Itemized modification records:
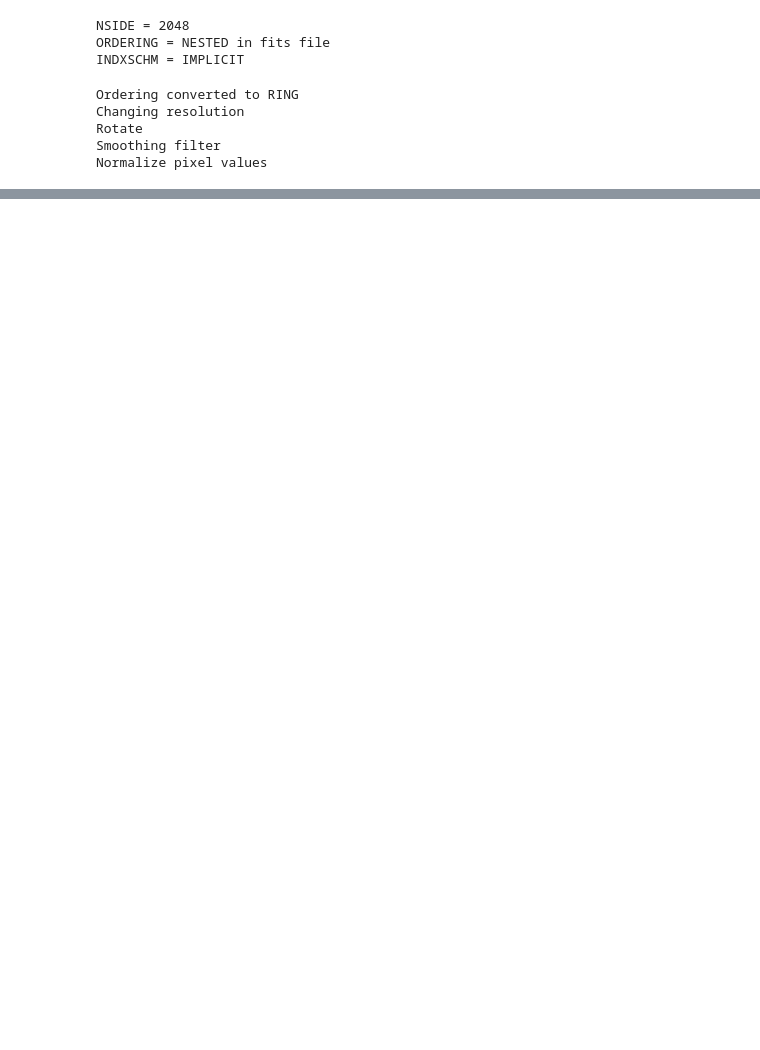
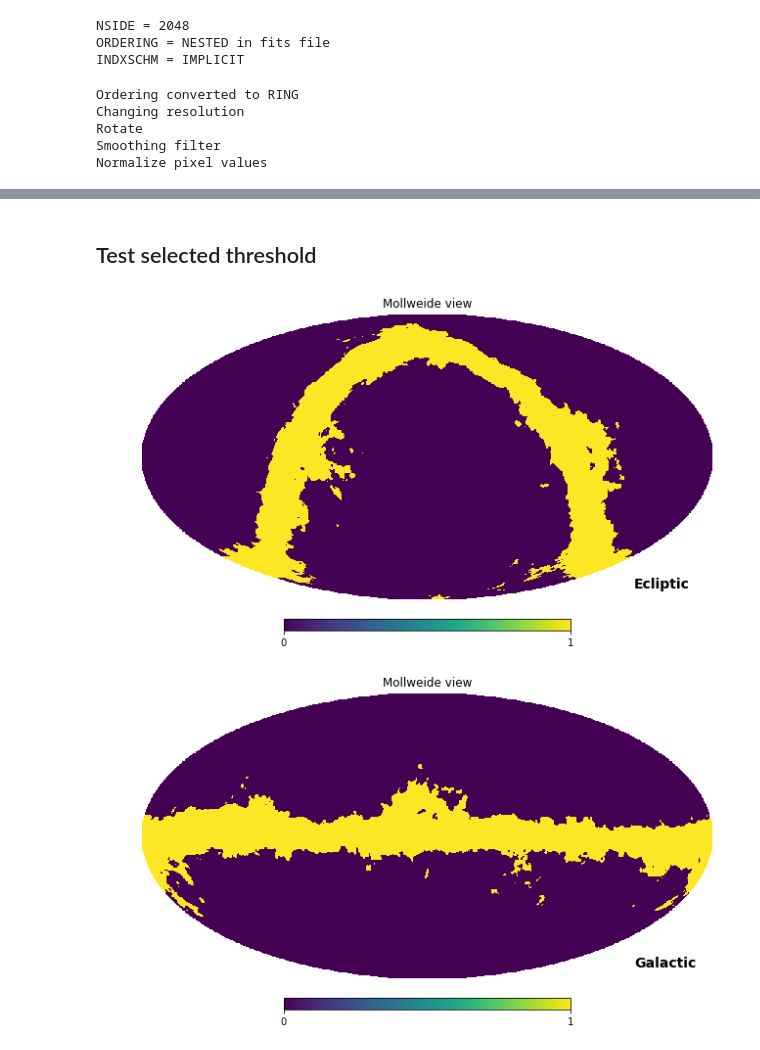
Before and after one commit to Paolo97Gll/bachelor_thesis, a Jupyter notebook: cleaning/dust-mask_find-best-threshold.ipynb, the cells around one changed output, grey strips where cells are left out. Saved outputs shown, nothing was run; the diff lists cells and outputs as text; code cells hidden in the pictures; blank space fills up the shorter version.

```diff
--- a/cleaning/dust-mask_find-best-threshold.ipynb
+++ b/cleaning/dust-mask_find-best-threshold.ipynb
@@ -71,0 +71,15 @@ Apply threshold
+# %% [markdown]
+## Test selected threshold
+# %%
+THRESHOLD = 0.009
+
+hfi353N = np.array(hfi353)
+hfi353N[hfi353N <= THRESHOLD] = 0
+hfi353N[hfi353N > THRESHOLD] = 1
+
+hp.mollview(hfi353N, coord="E")
+hp.mollview(hfi353N, coord="EG")
+plt.show()
+# %% [output]
+[figure, added]
+[figure, added]
```
Also changed, not shown: parts of 6 cells of this notebook.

ASSIGNMENT
Each line of the entries that holds "coord" should be counted, and only the total given.

WRITTEN ANSWER
2